09:00 - 21 January 2003
 Liz Sigmund, a Cornwall-based campaigner against chemical warfare,
spoke of her shock at the discovery of the anthrax vaccine on a
Westcountry beach.

The former member of the independent group Working Party on Chemical and
Biological Weapons, said the find was "horrifying" and needed a thorough

She said: "Anthrax is a very nasty disease which causes severe lesions
on the lungs and can kill very quickly.

"Two years ago anthrax was spread around America and a high-profile
politician died after being exposed to it.

"It started to be developed during the Second World War and then during
the Cold War when Western Europe and America feared the Russians were
producing it."

Mrs Sigmund said the discovery of the antidote washed ashore in Dorset
could "raise many questions which should be answered by those
responsible in the Government."

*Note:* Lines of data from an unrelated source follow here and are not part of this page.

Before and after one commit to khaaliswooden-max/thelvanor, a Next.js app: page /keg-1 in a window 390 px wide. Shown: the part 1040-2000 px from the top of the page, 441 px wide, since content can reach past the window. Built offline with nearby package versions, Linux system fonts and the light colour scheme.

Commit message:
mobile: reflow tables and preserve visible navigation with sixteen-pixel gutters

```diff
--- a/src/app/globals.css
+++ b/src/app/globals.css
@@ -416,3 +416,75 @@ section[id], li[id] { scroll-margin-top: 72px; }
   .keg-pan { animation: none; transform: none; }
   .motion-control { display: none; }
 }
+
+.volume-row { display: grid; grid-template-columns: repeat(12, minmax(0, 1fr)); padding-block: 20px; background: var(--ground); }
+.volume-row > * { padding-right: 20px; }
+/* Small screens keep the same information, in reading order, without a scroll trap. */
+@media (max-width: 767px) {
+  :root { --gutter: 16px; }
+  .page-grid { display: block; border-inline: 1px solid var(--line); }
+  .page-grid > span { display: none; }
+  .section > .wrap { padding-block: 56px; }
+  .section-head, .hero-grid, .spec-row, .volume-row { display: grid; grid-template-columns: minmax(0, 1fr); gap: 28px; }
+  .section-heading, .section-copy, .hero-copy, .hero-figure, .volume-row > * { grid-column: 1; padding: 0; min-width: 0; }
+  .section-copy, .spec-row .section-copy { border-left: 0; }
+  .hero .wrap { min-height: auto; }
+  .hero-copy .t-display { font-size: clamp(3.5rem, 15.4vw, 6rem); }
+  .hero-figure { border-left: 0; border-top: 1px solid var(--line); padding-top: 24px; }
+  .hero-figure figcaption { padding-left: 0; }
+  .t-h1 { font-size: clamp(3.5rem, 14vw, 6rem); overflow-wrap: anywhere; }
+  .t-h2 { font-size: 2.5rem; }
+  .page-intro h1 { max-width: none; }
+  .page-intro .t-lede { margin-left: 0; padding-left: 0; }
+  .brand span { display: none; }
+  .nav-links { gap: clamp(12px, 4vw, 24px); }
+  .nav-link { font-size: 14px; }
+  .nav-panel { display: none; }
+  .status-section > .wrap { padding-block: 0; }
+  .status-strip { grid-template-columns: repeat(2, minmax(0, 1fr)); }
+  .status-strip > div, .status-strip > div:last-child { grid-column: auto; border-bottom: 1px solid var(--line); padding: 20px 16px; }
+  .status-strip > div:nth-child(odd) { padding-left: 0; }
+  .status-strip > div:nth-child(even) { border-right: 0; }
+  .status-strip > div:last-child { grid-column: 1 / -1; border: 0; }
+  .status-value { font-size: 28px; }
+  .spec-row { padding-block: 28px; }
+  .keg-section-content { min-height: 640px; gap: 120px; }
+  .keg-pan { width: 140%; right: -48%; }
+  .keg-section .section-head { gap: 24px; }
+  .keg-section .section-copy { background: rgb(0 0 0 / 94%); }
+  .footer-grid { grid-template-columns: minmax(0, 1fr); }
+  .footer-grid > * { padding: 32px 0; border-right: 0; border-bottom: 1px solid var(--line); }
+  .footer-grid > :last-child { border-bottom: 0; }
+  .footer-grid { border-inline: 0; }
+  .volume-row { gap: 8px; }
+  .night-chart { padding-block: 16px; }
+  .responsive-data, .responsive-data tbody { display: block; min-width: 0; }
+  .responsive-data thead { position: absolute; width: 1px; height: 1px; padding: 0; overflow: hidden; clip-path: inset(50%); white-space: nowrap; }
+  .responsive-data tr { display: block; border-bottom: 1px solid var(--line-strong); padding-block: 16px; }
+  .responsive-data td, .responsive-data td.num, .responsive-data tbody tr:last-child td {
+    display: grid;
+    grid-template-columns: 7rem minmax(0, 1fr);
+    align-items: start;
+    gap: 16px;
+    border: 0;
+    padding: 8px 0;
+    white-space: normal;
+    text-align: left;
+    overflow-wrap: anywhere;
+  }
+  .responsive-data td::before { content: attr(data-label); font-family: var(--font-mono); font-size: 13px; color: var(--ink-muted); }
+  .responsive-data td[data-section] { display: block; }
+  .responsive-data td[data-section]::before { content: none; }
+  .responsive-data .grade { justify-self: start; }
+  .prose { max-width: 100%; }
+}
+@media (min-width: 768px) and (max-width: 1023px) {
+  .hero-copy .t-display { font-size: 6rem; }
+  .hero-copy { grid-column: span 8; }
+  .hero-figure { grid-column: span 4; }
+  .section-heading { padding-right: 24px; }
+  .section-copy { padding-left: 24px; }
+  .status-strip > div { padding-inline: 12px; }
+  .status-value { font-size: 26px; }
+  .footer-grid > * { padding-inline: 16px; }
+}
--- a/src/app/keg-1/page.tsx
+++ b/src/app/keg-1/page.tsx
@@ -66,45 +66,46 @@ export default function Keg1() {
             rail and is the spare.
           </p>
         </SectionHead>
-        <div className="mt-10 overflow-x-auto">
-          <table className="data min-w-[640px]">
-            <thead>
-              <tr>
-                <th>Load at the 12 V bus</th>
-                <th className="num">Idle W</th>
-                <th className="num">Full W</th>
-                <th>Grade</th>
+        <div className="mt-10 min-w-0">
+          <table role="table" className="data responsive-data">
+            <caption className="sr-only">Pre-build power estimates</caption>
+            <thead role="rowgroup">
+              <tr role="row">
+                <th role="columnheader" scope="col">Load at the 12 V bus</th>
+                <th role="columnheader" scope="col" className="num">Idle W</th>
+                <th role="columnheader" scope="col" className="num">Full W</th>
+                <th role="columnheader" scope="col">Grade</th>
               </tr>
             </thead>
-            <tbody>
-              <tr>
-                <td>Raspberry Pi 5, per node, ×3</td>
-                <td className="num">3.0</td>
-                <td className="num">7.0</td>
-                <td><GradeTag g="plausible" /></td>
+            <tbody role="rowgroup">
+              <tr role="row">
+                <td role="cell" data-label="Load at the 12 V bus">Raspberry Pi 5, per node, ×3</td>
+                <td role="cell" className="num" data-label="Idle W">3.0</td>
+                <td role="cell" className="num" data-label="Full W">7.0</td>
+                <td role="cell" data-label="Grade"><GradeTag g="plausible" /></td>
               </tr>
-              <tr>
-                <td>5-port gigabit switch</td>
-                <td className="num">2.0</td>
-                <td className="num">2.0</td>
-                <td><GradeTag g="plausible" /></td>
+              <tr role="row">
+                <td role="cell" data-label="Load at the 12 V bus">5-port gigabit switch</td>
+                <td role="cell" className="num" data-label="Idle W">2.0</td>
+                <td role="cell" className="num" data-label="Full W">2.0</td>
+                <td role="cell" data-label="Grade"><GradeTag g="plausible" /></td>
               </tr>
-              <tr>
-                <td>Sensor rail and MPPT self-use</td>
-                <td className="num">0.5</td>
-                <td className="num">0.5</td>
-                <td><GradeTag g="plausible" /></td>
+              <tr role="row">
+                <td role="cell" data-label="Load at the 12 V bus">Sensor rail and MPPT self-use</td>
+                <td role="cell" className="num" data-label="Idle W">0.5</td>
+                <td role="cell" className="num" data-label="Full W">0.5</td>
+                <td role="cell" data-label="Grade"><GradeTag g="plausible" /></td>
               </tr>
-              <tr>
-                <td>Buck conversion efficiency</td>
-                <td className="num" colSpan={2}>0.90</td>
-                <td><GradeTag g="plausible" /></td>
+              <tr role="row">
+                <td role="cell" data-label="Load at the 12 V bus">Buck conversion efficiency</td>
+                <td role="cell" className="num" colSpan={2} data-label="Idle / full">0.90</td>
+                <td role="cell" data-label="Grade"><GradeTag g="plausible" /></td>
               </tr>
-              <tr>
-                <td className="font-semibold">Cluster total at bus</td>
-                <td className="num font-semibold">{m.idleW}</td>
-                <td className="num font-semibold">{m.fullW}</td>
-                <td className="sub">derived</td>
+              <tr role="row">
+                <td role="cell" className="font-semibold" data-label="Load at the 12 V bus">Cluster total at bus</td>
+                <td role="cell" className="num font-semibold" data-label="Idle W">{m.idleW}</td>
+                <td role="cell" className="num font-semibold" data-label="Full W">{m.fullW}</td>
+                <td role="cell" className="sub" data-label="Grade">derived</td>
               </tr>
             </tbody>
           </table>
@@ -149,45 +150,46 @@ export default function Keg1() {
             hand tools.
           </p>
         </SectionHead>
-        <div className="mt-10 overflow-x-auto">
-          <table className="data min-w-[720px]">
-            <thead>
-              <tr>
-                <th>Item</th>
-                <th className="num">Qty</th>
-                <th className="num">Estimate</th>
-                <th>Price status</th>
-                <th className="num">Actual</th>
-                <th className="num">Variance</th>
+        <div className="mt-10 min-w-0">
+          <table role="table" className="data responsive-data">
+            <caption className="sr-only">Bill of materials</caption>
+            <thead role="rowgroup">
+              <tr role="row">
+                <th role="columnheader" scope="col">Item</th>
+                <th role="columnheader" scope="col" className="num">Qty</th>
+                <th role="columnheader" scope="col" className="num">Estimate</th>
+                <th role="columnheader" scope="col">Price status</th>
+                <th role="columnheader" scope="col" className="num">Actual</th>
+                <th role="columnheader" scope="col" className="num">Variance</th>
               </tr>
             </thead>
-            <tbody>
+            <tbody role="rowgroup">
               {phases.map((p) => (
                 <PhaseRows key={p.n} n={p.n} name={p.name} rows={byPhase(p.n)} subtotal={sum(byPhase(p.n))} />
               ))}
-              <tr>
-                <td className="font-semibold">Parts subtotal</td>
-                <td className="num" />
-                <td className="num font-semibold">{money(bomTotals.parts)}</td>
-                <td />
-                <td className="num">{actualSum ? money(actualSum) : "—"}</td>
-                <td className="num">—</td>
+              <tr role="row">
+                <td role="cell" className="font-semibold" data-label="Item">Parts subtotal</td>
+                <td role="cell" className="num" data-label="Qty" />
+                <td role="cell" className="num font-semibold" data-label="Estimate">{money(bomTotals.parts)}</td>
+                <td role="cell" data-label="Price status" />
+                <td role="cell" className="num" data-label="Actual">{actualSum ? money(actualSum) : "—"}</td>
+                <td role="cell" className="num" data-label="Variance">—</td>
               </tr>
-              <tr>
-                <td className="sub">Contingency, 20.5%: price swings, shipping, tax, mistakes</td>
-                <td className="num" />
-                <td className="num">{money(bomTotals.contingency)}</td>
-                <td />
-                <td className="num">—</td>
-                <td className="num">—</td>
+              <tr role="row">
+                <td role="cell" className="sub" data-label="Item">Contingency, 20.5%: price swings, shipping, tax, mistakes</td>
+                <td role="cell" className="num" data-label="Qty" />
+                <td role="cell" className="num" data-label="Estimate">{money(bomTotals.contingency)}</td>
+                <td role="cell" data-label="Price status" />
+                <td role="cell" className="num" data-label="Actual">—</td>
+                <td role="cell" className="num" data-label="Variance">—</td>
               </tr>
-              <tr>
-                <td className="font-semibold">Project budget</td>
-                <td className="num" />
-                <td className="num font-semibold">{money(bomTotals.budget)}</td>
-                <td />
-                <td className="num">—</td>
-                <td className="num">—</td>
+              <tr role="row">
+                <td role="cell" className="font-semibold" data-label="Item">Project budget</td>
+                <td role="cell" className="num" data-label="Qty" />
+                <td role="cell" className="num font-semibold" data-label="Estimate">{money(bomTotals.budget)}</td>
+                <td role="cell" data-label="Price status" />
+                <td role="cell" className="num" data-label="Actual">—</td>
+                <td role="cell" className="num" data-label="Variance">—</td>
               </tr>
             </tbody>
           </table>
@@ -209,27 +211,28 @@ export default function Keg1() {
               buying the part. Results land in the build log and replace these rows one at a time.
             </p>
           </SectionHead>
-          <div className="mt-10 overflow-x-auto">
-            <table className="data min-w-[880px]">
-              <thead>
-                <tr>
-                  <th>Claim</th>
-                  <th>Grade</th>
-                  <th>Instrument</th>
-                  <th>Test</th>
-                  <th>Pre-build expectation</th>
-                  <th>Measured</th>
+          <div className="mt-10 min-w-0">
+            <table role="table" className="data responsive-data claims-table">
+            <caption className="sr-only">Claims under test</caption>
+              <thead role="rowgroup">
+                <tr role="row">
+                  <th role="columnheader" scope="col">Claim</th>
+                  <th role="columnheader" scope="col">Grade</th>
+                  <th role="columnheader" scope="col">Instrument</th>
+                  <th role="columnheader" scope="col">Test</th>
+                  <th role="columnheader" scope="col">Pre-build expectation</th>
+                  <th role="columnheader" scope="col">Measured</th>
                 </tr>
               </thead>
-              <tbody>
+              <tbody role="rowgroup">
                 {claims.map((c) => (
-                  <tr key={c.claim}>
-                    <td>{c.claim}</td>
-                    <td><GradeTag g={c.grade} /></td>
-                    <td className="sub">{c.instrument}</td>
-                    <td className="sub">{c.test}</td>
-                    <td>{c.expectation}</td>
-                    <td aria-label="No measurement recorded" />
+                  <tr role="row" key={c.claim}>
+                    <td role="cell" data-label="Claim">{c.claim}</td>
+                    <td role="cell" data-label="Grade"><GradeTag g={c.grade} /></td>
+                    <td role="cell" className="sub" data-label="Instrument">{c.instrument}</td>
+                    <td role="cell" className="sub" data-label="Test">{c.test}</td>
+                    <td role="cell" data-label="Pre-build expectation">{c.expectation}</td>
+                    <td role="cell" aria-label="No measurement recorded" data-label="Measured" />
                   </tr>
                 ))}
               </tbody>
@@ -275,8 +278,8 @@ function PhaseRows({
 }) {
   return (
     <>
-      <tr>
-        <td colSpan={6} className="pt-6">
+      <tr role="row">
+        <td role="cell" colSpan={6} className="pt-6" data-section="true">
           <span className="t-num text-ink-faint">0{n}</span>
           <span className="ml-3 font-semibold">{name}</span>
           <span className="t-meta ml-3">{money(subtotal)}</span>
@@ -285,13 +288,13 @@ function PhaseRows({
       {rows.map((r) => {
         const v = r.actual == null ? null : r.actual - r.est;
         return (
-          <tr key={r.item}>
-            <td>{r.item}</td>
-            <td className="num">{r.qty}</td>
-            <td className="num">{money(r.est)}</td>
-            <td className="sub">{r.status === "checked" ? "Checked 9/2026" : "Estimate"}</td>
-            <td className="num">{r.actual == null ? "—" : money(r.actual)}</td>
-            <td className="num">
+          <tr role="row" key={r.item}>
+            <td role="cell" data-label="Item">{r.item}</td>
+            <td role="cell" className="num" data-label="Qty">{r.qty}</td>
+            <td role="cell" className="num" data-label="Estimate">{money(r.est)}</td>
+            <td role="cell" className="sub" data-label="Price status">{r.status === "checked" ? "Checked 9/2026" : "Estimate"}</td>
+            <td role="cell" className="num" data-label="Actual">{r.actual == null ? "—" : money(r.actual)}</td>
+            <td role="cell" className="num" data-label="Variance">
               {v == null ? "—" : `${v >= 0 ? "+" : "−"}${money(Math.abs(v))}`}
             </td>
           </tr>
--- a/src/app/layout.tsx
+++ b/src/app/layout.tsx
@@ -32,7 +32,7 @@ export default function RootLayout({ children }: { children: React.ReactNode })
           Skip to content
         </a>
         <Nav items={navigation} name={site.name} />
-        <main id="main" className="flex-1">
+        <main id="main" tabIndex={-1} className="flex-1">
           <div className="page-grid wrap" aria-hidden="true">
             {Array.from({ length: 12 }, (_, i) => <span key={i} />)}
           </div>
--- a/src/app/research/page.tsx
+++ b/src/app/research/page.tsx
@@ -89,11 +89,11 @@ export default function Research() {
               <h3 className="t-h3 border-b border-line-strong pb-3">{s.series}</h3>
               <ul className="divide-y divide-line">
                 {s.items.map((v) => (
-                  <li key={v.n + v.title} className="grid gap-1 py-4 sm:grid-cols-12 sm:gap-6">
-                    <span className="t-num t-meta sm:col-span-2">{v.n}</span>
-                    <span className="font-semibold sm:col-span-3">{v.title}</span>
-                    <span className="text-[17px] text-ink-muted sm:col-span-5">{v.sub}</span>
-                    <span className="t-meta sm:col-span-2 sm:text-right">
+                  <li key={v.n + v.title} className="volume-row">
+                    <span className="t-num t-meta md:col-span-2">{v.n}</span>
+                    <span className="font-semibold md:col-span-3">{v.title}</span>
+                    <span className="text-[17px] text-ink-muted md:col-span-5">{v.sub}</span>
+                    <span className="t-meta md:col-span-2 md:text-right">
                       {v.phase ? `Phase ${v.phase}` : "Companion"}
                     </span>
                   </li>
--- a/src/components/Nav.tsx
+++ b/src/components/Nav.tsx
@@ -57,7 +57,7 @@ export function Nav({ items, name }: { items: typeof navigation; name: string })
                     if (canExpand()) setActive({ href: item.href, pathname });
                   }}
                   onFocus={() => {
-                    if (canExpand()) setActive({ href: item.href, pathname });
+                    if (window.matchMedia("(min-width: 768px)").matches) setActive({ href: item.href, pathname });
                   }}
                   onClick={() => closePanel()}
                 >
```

"I shall talk to my colleagues at the University of Leeds and Sussex
about the implications of this discovery. I cannot believe that this has
happened. It will certainly cause outrage with the general public. I
shall also speak with my MP and ask him to take this matter to the House
of Commons. It is a very serious incident."

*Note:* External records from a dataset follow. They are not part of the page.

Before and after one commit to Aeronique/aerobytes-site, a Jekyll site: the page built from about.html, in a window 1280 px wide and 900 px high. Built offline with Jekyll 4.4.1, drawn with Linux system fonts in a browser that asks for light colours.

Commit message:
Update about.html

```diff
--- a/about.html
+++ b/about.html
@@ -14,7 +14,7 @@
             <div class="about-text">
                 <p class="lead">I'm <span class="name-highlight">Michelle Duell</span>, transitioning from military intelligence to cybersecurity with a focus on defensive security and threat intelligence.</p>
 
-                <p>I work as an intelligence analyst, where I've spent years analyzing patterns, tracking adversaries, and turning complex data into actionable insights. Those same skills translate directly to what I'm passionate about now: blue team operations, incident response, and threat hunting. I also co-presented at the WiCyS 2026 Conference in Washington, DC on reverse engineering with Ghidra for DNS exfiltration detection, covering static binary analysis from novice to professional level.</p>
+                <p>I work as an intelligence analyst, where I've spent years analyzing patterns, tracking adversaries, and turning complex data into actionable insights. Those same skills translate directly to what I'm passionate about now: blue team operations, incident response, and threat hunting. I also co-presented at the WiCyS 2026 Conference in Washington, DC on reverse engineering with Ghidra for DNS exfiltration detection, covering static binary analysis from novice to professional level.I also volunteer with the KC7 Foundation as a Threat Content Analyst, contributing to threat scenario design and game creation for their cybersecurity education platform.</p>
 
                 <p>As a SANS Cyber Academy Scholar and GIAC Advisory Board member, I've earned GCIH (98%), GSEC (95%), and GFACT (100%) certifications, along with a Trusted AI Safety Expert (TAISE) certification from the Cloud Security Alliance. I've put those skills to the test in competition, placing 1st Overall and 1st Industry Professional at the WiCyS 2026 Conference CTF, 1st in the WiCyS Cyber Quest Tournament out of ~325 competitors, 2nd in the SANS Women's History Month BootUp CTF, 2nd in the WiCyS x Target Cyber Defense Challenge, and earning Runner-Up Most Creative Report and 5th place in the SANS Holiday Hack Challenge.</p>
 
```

The campaigner is mostly known for her stalwart attitude against
chemical poisoning from organophosphates which she believes can cause
severe brain damage.

She argued that patients suffering from chemical poisoning can
experience severe cognitive and behavioural problems and the symptoms
could be largely due to exposure to chemicals.